● Brief:
This exercise calls for a copy of every line in the listing below that carries the word "margin".

● Information provided:
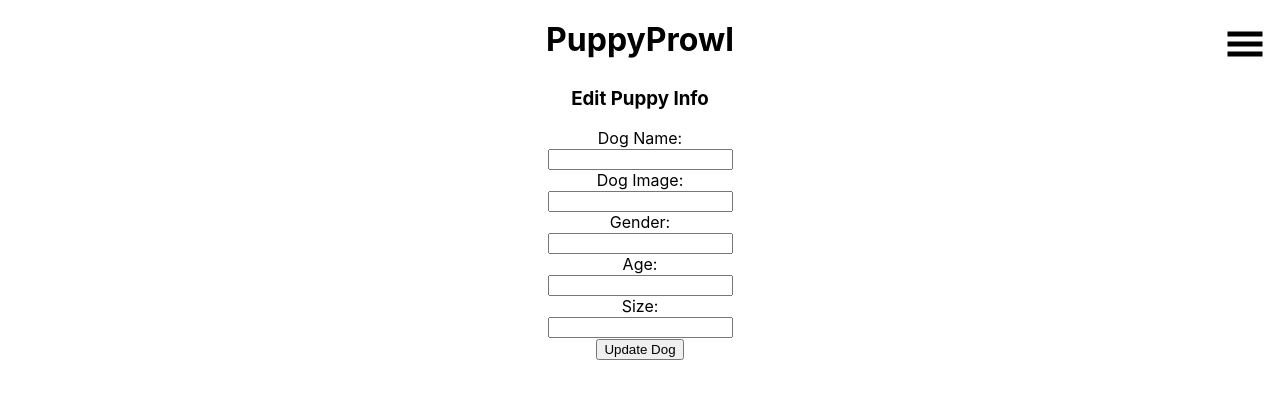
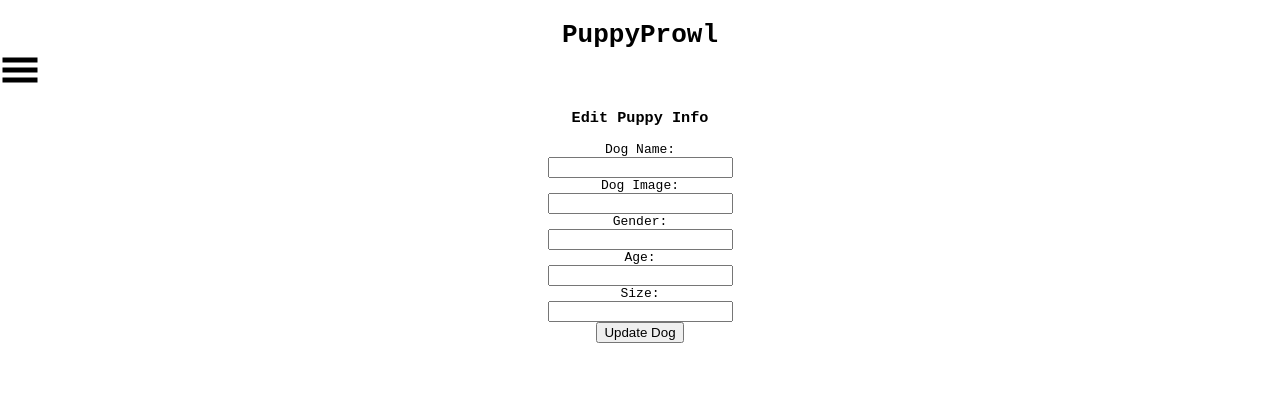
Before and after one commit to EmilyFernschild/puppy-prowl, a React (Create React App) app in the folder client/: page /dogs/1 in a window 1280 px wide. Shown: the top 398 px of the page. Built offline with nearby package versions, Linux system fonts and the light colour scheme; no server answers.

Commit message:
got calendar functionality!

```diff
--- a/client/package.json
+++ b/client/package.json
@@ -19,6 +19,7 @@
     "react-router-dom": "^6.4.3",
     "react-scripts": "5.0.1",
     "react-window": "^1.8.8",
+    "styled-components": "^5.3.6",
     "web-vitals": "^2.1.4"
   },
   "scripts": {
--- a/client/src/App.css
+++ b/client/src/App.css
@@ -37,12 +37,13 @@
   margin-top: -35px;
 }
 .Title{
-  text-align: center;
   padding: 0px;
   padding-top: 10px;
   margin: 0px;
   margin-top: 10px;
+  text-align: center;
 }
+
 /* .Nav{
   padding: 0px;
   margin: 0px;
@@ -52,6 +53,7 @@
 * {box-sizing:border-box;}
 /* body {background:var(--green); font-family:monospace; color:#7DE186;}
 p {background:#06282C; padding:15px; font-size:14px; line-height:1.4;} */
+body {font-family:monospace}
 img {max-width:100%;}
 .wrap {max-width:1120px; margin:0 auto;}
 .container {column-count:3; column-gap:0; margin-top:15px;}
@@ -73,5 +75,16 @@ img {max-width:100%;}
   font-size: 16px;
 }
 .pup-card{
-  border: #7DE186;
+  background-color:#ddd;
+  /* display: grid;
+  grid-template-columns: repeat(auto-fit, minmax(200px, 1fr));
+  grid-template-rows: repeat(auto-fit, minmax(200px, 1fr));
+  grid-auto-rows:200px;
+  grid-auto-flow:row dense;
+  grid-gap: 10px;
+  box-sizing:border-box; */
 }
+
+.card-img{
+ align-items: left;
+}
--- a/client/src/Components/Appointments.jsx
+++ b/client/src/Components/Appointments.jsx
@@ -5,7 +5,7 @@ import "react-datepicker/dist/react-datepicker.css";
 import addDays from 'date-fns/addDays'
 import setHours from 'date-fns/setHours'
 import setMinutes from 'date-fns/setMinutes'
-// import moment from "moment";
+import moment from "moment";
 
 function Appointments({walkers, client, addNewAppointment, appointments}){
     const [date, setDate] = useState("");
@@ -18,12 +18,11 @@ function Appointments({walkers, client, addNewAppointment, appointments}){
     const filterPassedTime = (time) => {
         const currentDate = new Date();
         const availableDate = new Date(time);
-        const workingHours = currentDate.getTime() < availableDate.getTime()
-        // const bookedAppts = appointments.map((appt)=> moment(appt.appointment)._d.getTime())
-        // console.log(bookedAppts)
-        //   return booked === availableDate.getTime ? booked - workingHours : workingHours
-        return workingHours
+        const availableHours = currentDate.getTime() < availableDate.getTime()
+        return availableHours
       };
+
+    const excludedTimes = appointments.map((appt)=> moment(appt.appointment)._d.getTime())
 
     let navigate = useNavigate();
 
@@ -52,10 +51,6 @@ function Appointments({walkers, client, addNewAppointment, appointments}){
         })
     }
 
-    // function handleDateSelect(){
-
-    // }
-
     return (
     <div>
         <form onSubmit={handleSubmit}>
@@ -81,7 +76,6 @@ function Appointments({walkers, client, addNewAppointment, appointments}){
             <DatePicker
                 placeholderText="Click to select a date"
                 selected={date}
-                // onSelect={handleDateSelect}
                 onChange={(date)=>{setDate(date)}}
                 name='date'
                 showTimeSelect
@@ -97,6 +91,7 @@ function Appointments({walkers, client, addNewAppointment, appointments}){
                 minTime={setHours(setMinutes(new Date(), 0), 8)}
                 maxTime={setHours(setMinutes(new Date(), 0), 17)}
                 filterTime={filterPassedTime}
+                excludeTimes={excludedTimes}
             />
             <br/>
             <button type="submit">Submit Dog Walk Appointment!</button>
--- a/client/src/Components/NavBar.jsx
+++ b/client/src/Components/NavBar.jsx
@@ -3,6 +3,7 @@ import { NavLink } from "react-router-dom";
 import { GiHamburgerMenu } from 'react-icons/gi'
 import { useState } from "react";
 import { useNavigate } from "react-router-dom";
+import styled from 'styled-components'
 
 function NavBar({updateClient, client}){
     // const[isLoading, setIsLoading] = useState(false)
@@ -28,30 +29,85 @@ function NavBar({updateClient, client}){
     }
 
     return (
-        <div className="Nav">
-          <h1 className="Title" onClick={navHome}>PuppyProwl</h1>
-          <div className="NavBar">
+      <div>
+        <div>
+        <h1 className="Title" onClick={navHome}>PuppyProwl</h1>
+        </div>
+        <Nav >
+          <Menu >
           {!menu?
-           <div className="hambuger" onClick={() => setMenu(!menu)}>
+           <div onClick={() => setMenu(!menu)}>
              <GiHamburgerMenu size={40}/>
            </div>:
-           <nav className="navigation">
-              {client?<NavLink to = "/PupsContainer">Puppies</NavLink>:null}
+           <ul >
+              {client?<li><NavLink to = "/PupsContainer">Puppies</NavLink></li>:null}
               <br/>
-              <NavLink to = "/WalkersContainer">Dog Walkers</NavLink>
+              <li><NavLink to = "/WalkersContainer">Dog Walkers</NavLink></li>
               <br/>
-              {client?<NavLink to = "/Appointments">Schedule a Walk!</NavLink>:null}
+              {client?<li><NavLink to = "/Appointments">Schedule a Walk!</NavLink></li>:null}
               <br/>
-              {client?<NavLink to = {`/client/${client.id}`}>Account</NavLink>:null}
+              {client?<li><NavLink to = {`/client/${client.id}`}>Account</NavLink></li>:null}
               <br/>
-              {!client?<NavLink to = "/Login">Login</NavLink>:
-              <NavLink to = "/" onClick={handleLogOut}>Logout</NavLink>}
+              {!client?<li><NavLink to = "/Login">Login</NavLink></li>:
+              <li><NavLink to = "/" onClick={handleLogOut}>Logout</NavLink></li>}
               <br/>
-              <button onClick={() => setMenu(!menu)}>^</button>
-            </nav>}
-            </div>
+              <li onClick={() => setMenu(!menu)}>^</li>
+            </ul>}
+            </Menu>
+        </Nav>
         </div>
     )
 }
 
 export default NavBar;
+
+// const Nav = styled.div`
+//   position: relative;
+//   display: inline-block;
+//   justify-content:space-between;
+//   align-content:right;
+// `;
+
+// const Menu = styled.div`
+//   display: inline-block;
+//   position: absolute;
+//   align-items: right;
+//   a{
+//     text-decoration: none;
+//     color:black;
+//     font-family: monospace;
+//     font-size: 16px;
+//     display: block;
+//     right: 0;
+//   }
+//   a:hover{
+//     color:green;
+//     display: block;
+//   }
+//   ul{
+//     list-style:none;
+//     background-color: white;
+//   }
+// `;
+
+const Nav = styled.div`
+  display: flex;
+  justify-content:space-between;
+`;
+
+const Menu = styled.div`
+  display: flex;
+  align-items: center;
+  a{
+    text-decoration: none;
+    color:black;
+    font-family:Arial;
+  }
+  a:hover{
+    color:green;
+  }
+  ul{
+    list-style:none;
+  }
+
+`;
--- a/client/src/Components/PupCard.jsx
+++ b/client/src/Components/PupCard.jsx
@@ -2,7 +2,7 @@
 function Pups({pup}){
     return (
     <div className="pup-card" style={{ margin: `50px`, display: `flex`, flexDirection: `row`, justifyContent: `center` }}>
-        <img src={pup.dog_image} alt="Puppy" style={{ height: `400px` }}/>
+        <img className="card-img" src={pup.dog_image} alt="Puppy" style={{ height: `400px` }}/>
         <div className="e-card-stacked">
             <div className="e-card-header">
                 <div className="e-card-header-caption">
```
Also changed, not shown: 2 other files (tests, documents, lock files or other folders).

● Your solution:
   margin-top: -35px;
   margin: 0px;
   margin-top: 10px;
   margin: 0px;
 .wrap {max-width:1120px; margin:0 auto;}
 .container {column-count:3; column-gap:0; margin-top:15px;}
     <div className="pup-card" style={{ margin: `50px`, display: `flex`, flexDirection: `row`, justifyContent: `center` }}>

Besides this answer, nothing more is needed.